Florida Rep. Matt Gaetz
Gaetz complained that protesters in Washington, D.C., were not behaving peacefully.
"This isn't a protest," he tweeted. "It is savagery."
In 2017, Gaetz was so angry about peaceful protests by NFL players that he actually proposed stripping the league of its tax status.
In a press release, titled "Gaetz Tells NFL Tax Breaks to Take a Knee," he wrote that he was "dismayed and disgusted to see multimillionaire athletes sitting or kneeling during the national anthem."
He added that "free speech does include protest. But nowhere in the Constitution does it say that Americans are required to subsidize disrespect for America, or to have their tax dollars wasted on corporate welfare to sports teams."
Missouri Rep. Vicky Hartzler
Hartzler retweeted House Minority Leader Kevin McCarthy on Monday, sharing his view that America can honor George Floyd's memory "by healing our broken communities. By mending racial divides. And by rebuilding America into a more perfect union that we know it should be," but that "Ripping a city—and a country—apart only deepens the wound."
But in 2017, she praised Mike Pence for a stunt in which he briefly attended and walked out of a game to protest players taking a knee during the anthem: "I applaud VP @mike_pence for standing for our [flag], our military, & our country by not supporting those who take a knee rather respecting same."
Illinois Rep. Adam Kinzinger
Kinzinger tweeted Monday: "The right to protest does NOT cover defacing US memorials, burning historic buildings, or looting from & destroying businesses. This heinous, violent rioting derails the real grievances that need to be addressed."

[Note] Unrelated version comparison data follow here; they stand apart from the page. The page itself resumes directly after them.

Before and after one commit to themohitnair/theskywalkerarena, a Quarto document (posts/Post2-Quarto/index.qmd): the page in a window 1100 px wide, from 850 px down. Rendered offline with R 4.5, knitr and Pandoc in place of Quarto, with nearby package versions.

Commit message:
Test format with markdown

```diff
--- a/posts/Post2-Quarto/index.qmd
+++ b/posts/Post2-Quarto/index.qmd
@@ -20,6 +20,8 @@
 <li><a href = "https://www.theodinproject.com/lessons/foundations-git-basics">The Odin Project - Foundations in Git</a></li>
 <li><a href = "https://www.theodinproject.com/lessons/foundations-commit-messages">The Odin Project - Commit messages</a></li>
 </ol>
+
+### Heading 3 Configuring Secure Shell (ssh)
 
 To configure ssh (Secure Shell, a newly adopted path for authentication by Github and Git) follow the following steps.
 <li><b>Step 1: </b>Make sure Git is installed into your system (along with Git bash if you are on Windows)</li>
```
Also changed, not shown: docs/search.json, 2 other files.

Three years ago, he told the Hill that he was "very offended by people that take a knee when the national anthem is played," and that he "would love to see the NFL put in a rule that says don’t kneel for the national anthem."
New York Rep. Lee Zeldin
Zeldin tweeted Saturday that protesters "all across American" had surrendered their "Moral High Ground."
"There is good reason for a protest," he said, but not for looting.
In 2018, he complained about Kaepernick's selection as a paid Nike endorser.
"Pat Tillman would have been a better choice for @Nike's new 'Just Do It' promotion. Pick a former NFL player and Army Ranger who died for our flag and national anthem rather than @Kaepernick7, a former NFL player who protested it."
Published with permission of The American Independent Foundation.